  • Tom
    March 28, 2014 - 11:52

    Poorly trained guards who have little or no education !!!! Why would management do anything different.

    • Marshall Art
      March 28, 2014 - 16:30

      "Poorly trained guards who have little or no education " ? How about people who make comments like that who have little or no brains ? So, you need a Ph.D and be Navy Seal trained to be a Correctional Officer at HMP ?

    • retired officer
      March 29, 2014 - 00:06

      Most officers have college and university degrees. Their training program at Holland College in Pei is 3 mths longer than the RCMP course in Regina! Many do work terms in Federal institutions as well! Get your facts straight!

  • Pepper
    March 28, 2014 - 10:32

    Absolutely dumbfounded! How on earth can no one be held responsible? If management did in fact know of something going down, and did nothing, not even allow their staff the knowledge, thus putting cos and inmates lives directly in danger. Someone on the outside is these inmates moms, dads , etc...and every co has a family to come home safely to...I'd say these people who held positions of trust with staff/ inmates/ public, should be dismissed.

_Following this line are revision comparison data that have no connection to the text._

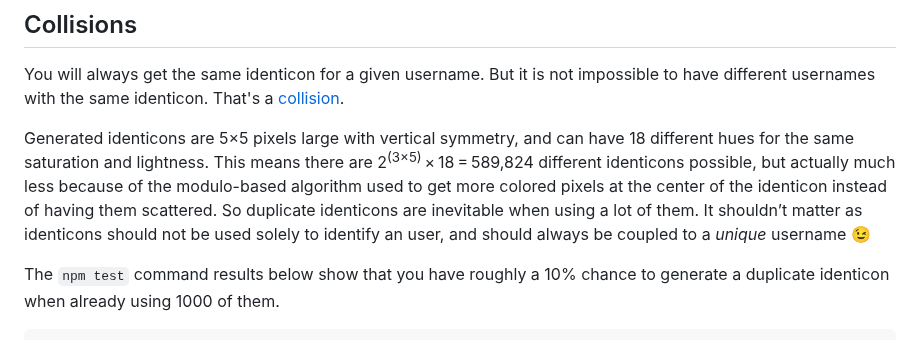
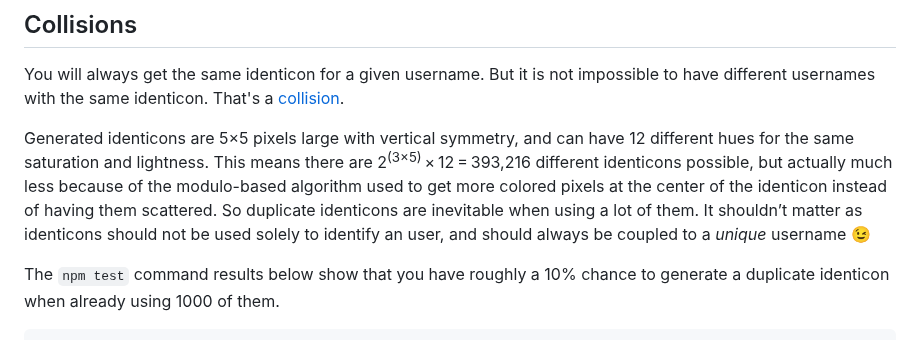
Before and after one commit to laurentpayot/minidenticons, a Markdown page: README.md, the part around the change. Drawn GitHub-style.

Commit message:
Collision stats for 12 hues

```diff
--- a/README.md
+++ b/README.md
@@ -147,8 +147,8 @@ For [Elm](https://elm-lang.org/) enthusiasts there is a Minidenticons package on
 
 You will always get the same identicon for a given username. But it is not impossible to have different usernames with the same identicon. That's a [collision](https://en.wikipedia.org/wiki/Hash_collision).
 
-Generated identicons are 5×5 pixels large with vertical symmetry, and can have 18 different hues for the same saturation and lightness.
-This means there are 2<sup>(3×5)</sup> × 18 = 589,824 different identicons possible, but actually much less because of the modulo-based algorithm used to get more colored pixels at the center of the identicon instead of having them scattered. So duplicate identicons are inevitable when using a lot of them. It shouldn’t matter as identicons should not be used solely to identify an user, and should always be coupled to a *unique* username :wink:
+Generated identicons are 5×5 pixels large with vertical symmetry, and can have 12 different hues for the same saturation and lightness.
+This means there are 2<sup>(3×5)</sup> × 12 = 393,216 different identicons possible, but actually much less because of the modulo-based algorithm used to get more colored pixels at the center of the identicon instead of having them scattered. So duplicate identicons are inevitable when using a lot of them. It shouldn’t matter as identicons should not be used solely to identify an user, and should always be coupled to a *unique* username :wink:
 
 The `npm test` command results below show that you have roughly a 10% chance to generate a duplicate identicon when already using 1000 of them.
 
```
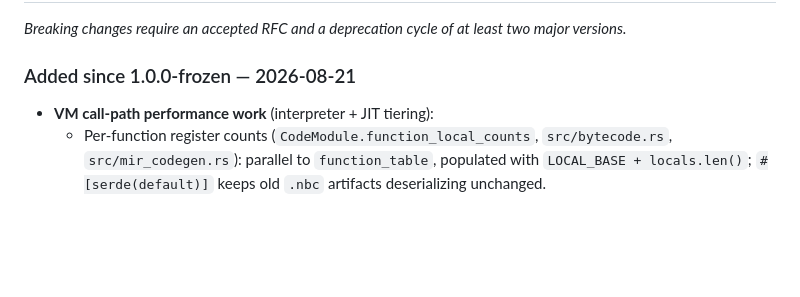
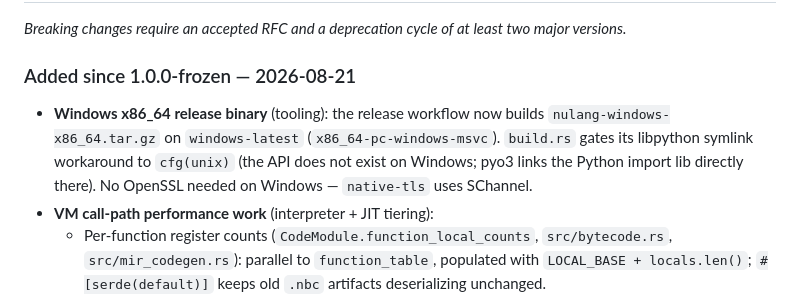
Before and after one commit to dporkka/nulang, a Markdown page: CHANGELOG.md, the part around the change. Rendered like a GitHub page; blank space fills up the shorter version.

Commit message:
docs: changelog entry for Windows release binary

```diff
--- a/CHANGELOG.md
+++ b/CHANGELOG.md
@@ -47,6 +47,12 @@ two major versions.*
 
 ### Added since 1.0.0-frozen — 2026-08-21
 
+- **Windows x86_64 release binary** (tooling): the release workflow now
+  builds `nulang-windows-x86_64.tar.gz` on `windows-latest`
+  (`x86_64-pc-windows-msvc`). `build.rs` gates its libpython symlink
+  workaround to `cfg(unix)` (the API does not exist on Windows; pyo3
+  links the Python import lib directly there). No OpenSSL needed on
+  Windows — `native-tls` uses SChannel.
 - **VM call-path performance work** (interpreter + JIT tiering):
   - Per-function register counts (`CodeModule.function_local_counts`,
     `src/bytecode.rs`, `src/mir_codegen.rs`): parallel to `function_table`,
```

They obviously have no sense of safety of professional duty!

  • Me
    March 28, 2014 - 09:48

    Looks like a difficult place to work. Why would managment do nothing about an expected dangerous incident?? If staff is disciplined for minor stuff, why is mgmt not disciplined for major stuff. ??

  • retired correctional officer
    March 28, 2014 - 08:26

    Of course they knew about it! The asst. supt. and security captain were told Friday before they left. Two tiered system regarding discipline down there!